It looks as though Governor Christie may have been influenced by the visit he’d gotten recently by the father of a child stricken with a rare form of epilepsy that is controlled with the use of medical marijuana.

The sticking point was the Governor’s reluctance to sign a bill that would have eased some restrictions on its use for children.

He reiterated this point to the father of 2 year old Vivian Wilson saying, “I know you think it’s simple and it’s not.”

However he did agreed to ease access to medical marijuana for children suffering from chronic illness, but has conditionally vetoed the bill sent to him by the legislature.

N.J. Gov. Chris Christie agreed Friday to ease access to medical marijuana for chronically ill children. The governor offered provisions to a bill allowing marijuana cultivators to produce more than three strains of the drug and for state-approved dispensaries to sell ingestible forms of pot for children to consume.

According to Christie’s tweaks in the bill:

“Qualified minors should be allowed access to products in appropriate edible forms to ensure that children can receive treatments consistent with their age and medical needs, as well as the individual preferences of their guardians.

As I have repeatedly noted, I believe that parents, and not government regulators, are best suited to decide how to care for their children.”

He conditionally vetoed an existing bill, leaving one provision which requires referrals from a pediatrician as well as from a psychiatrist. A third doctor’s approval is required if the pediatrician is unregistered with the medical marijuana program.

Wilson was not happy with Christie’s conditional veto. He told CNN’s Jake Trapper:

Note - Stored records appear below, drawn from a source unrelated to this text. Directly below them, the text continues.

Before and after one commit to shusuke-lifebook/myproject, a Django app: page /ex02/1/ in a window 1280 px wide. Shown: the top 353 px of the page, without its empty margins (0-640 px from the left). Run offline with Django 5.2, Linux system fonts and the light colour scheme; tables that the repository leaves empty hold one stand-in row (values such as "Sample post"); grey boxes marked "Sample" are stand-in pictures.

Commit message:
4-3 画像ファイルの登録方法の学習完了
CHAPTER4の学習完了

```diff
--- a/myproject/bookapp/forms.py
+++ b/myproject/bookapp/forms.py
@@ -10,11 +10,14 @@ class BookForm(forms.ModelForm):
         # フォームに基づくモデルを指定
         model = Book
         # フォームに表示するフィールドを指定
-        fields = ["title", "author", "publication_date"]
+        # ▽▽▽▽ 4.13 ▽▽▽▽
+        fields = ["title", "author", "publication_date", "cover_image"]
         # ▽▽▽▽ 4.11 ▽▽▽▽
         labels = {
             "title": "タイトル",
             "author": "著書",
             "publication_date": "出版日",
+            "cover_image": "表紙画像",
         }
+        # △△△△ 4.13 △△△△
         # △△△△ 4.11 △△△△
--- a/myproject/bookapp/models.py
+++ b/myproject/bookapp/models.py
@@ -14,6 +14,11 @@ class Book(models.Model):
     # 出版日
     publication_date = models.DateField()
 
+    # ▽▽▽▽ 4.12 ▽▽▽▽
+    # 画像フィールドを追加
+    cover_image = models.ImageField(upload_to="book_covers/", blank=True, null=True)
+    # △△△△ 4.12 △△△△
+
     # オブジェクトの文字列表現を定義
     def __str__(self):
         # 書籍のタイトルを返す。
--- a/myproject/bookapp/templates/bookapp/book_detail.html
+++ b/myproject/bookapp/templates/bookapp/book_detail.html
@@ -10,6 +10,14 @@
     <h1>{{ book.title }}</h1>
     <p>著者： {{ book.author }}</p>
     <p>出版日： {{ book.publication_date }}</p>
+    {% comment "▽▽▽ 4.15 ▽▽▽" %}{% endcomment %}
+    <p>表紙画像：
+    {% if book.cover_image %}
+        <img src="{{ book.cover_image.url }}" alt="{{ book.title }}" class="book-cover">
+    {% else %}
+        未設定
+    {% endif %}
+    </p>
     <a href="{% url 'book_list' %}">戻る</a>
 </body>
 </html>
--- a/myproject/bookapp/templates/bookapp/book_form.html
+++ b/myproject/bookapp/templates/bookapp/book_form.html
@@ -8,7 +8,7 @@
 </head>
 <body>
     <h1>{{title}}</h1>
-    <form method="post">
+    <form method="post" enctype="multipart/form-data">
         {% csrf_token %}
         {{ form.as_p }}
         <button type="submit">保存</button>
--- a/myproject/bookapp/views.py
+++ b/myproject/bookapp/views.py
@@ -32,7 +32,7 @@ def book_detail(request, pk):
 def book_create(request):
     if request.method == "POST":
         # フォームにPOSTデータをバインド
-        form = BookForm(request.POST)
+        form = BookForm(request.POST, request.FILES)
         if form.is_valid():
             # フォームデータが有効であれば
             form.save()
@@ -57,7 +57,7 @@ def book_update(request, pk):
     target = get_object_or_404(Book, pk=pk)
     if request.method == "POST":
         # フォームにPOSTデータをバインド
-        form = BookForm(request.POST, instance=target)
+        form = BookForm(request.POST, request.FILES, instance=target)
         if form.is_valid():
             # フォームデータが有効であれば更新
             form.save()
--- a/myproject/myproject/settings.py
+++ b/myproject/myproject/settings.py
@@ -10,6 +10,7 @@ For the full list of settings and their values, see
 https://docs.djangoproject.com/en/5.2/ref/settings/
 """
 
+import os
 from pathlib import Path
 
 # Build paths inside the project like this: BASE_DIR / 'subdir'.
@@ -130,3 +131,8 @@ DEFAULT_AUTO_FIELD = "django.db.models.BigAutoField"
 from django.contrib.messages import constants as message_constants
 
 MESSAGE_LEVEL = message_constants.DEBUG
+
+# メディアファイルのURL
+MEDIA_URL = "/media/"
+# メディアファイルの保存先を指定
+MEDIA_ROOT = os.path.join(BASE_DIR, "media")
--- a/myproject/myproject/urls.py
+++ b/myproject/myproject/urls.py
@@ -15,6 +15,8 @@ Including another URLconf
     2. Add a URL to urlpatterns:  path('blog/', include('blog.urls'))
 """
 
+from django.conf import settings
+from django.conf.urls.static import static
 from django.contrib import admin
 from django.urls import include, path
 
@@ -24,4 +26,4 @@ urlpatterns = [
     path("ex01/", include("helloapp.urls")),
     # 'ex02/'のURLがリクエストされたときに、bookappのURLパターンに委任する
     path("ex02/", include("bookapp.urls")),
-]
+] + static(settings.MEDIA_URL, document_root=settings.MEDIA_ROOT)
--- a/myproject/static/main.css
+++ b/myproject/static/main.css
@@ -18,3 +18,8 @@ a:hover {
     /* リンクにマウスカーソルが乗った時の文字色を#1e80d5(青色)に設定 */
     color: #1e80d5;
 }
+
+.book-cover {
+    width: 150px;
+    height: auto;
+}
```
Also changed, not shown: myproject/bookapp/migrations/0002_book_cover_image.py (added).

“Everyone expected a conditional veto, but this is kind of even lower than the worst-case conditional veto that we thought. So while it is a small victory, he kind of put himself all over it and really just maintains the idea of making one of the worst medical marijuana programs in the country and one of the most unsafe medical marijuana programs in the country.

The psychiatrist is a roadblock. You’re talking about sick kids who aren’t even necessarily capable of talking.

To keep that in is just telling parents who are suffering with these horrible diseases with children, ‘I’m going to make it more difficult for you to get treatment for your child.’”

Brian Wilson has a point, and that is, why take a child to a psychiatrist when the child him or herself may not be able to even speak to the shrink.

There’s also the provision that a third pediatrician licensed to prescribe medical marijuana be consulted if the original pediatrician isn’t.

Seems like too many hoops to me.

Imagine, you can get more addictive drugs like oxy and vicotin with one doctor’s referral, but medical marijuana for anyone, not just a child requires one to surmount a series of roadblocks.